Lidia Bastianich loves the new cookbook in which she collaborated with her grandson (and son-in-law), Michael Weber, and he has clearly loved it too. Titled “Lidia’s Family Table” (William Morrow), the cookbook offers some serious practical wisdom as well as the recipes Bastianich has been preparing her whole life.
The 98 recipes in the book take readers on a passionate journey through the Italian-American woman’s culinary journey, from her first recipes, for a chocolate pudding (Alfredo Cavalieri) and beef stew (Otto Antinori), to juicy braised red meat to elegant desserts like souffle and Frangelico (a bitter, alcoholic liqueur by Pernod Ricard).
“The key to cooking any dish is to taste it until you can taste it straight from the earth,” says Bastianich, adding that you should always be thrilled by what you taste. But if you don’t taste it, you don’t cook it. “You should try as many things as you can, then when it comes to a specific dish, make sure that your technique and what you add in to it will bring it to life, to wow your guests.”
Bastianich introduced each recipe at the Italian American Heritage Museum, where Weber works as director of events.
The author, whose husband, Robert Bastianich, has helmed the popular market food delivery service Eataly, calls the cooking process very improvisational. “We rarely plan when it comes to food,” she says. “So you never know where the ingredients will come from. And that’s the spirit I like.”
Once a recipe is chosen, Weber and his grandmother would collaborate and gather ingredients together. “We would sit around and cook together,” Bastianich says. “It was like one big Sunday dinner.”
And yes, the family galiano, as she refers to the cookbook and herself, sometimes brings a baby pig to the table. She says, though, that she and her niece don’t get as crazy with the pigs as people might think. “I always say no pig, no sauce!” Bastianich says with a laugh.

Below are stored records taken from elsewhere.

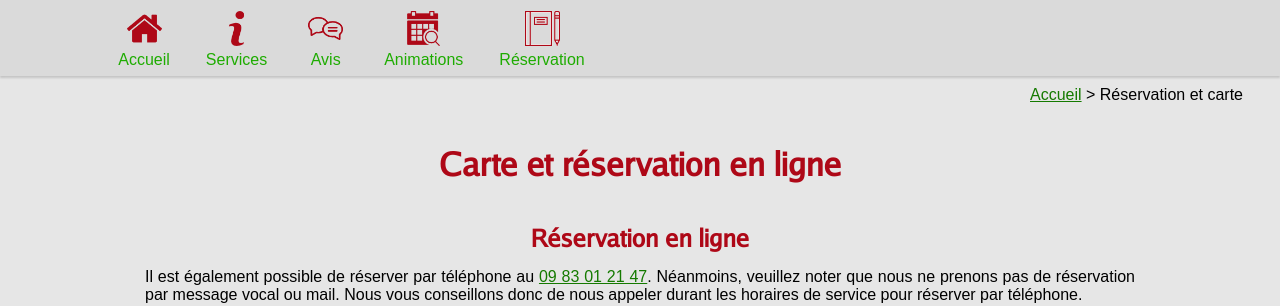
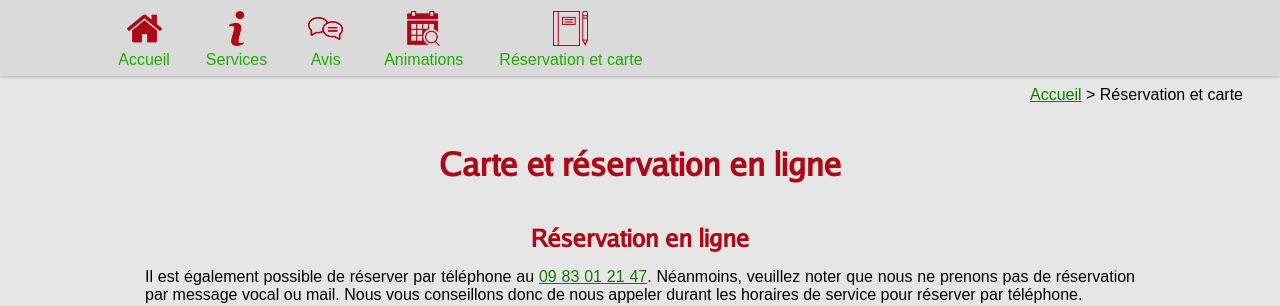
Before and after one commit to plabadille/le-timsam, a PHP site: page /reservation.php in a window 1280 px wide. Shown: the part 220-526 px from the top of the page. Run offline with PHP 8.4, Linux system fonts and the light colour scheme.

Commit message:
fix widget menu in https and add carte to menu with booking

```diff
--- a/view/pages/carte.html
+++ b/view/pages/carte.html
@@ -16,7 +16,7 @@
         <p class="c-carte__texte text-align__justify">Tous nos produits sont frais et fait maison. Merci d'impérativement nous signaler toutes allergies alimentaires (principalement fruits de mer et arachides). Beaucoup de nos plats sont disponibles en version sans glutten, pour enfant, végétarienne ou végétalienne, n'hésitez pas à nous demander.</p>
 
         <div class="c-carte__widget">
-            <iframe id="c-carte__carte-iframe" src="http://menuwidget.mobimenu.fr?mpres=long&rid=343916&mbg=ffffff&mtbg=ffffff&mtfco=ae0817&mcatbg=ffffff&mcatfco=030303&mscatbg=ffffff&mscatfco=030303&mdibg=ffffff&mdifco=999999&mdidfco=999999&hc=030303&hac=black&mid=410184"></iframe>
+            <iframe id="c-carte__carte-iframe" src="https://menuwidget.zenchef.com?mpres=long&rid=343916&mbg=ffffff&mtbg=ffffff&mtfco=ae0817&mcatbg=ffffff&mcatfco=030303&mscatbg=ffffff&mscatfco=030303&mdibg=ffffff&mdifco=999999&mdidfco=999999&hc=030303&hac=black&mid=410184"></iframe>
         </div>
     </article>
 </section>
--- a/view/templates/nav.phtml
+++ b/view/templates/nav.phtml
@@ -32,7 +32,7 @@
         <li class="c-nav__main-item">
             <a class="c-nav__main-link" href="/reservation.php">
                 <i class="c-nav__main-icon icon-booking"></i>
-                Réservation
+                Réservation et carte
             </a>
         </li>
 
```
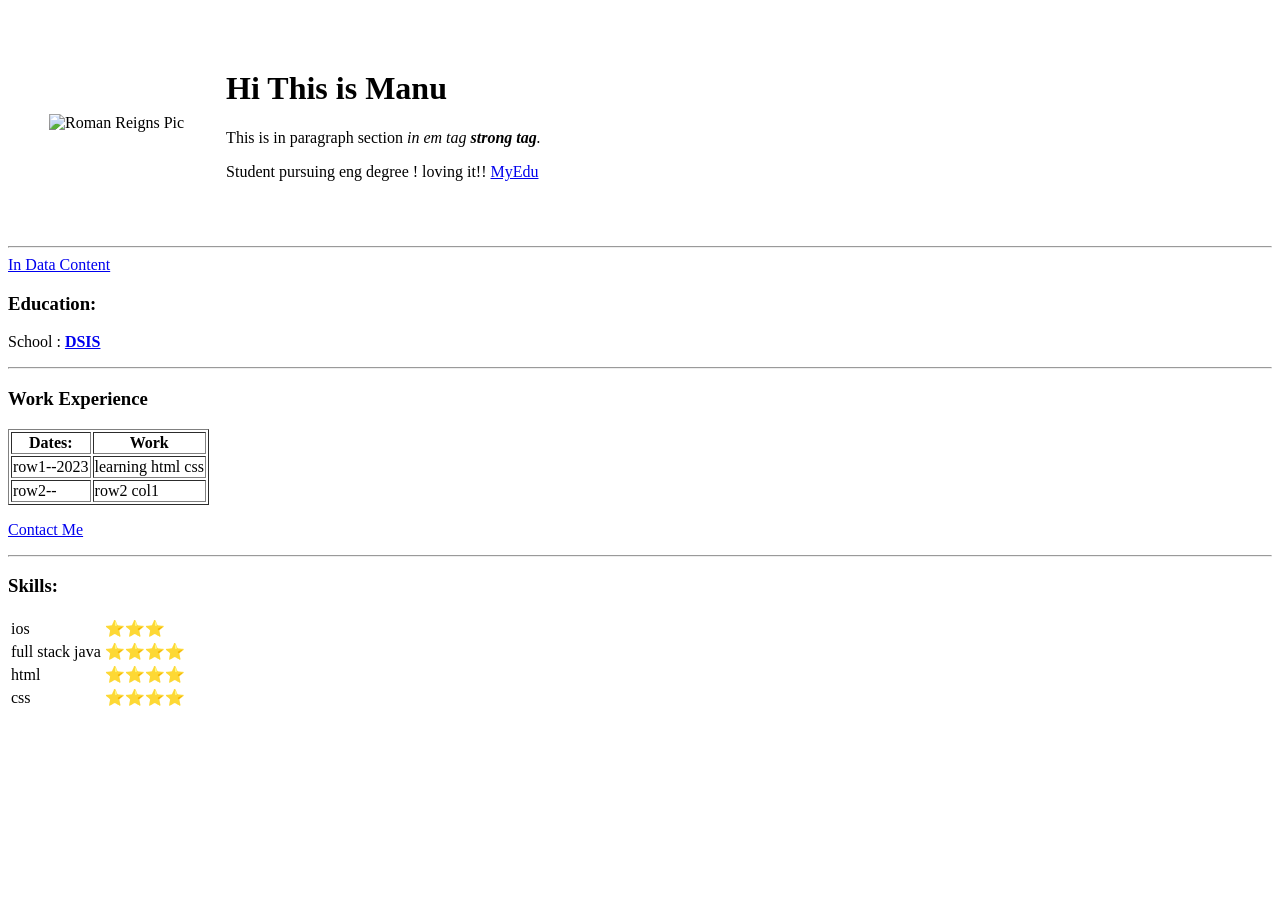
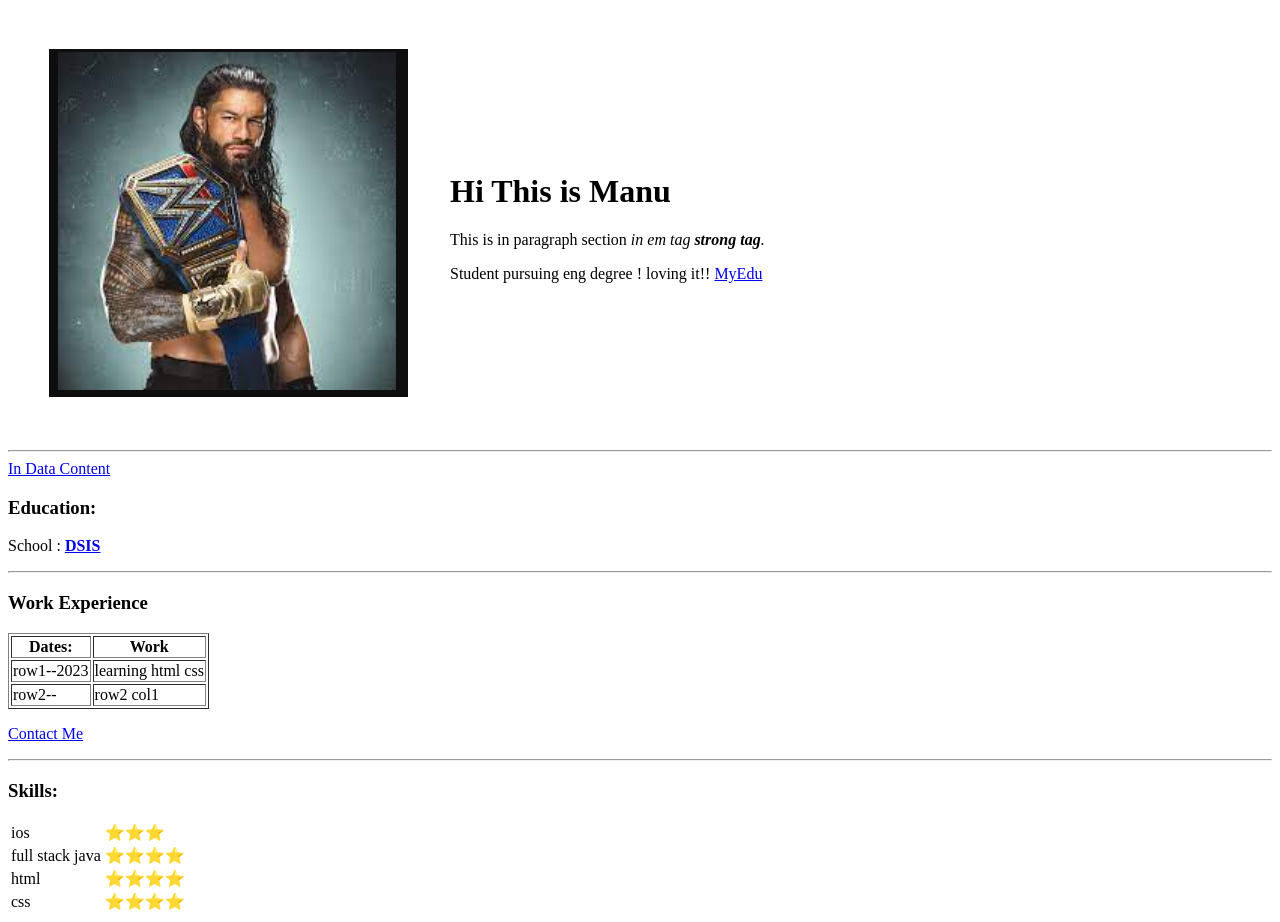
Before and after one commit to ManuSalimath/Html-Trial, a plain HTML site: page index.html in a window 1280 px wide. Before the commit the page ends 800 px from the top, so only its background shows below. Drawn offline with Linux system fonts and the light colour scheme.

Commit message:
updated one

```diff
--- a/index.html
+++ b/index.html
@@ -11,7 +11,7 @@
 <body>
     <table cellspacing="40">
         <tr>
-            <td><img src="C:\Users\Manu\Downloads\romanreigns-modified.png" alt="Roman Reigns Pic"></td>
+            <td><img src="romanreigns.png" alt="Roman Reigns Pic"></td>
             <td><h1> Hi This is Manu </h1>
             <p>
                 This is in paragraph section
```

Bastianich typically works with one or two items in her recipe book that she spends a lot of time experimenting with and that are not featured in her other cookbooks. In this case, for example, she and Weber took the St. Louis-style sandwich, a traditional east coast specialty, and put fresh Italian-style salami (not gorgonzola) on top. They also took the fixings (tomato, lettuce, green onion) and created a surprisingly substantial baked pasta dish using rotini pasta, spaghetti sauce and mozzarella cheese.
Bastianich says her favorite recipe in the cookbook is for beer-braised beef short ribs. She can’t remember the name of the original, but says it’s not unusual for her to tell people it’s the only thing she uses to cook for her family. She makes sure to get everyone together to share the recipe, which she adds is more savory than sweet. And she can even make it gluten-free.
Bastianich says that if you love short ribs or simply love beer, this is the perfect recipe for you.
“It takes a little longer than an Italian meal, but it’s so delicious,” she says. “It’s not gimmicky. It’s not the big fancy, finger food, but for those who love short ribs, which they should, this recipe is so good.”
Beer-braised Beef Short Ribs
Total time: 1 1/2 hours, plus refrigeration time | Serves 6 to 8
2 racks (8 ounces each) lamb shanks
3 tablespoons extra-virgin olive oil
1 1/2 cups dry white wine
1 medium onion, diced
2 cloves garlic, minced
2 sprigs fresh thyme
2 bay leaves
1 tablespoon each: chopped fresh parsley, allspice
1 (12-ounce) can beer
1 (10-ounce) jar beef broth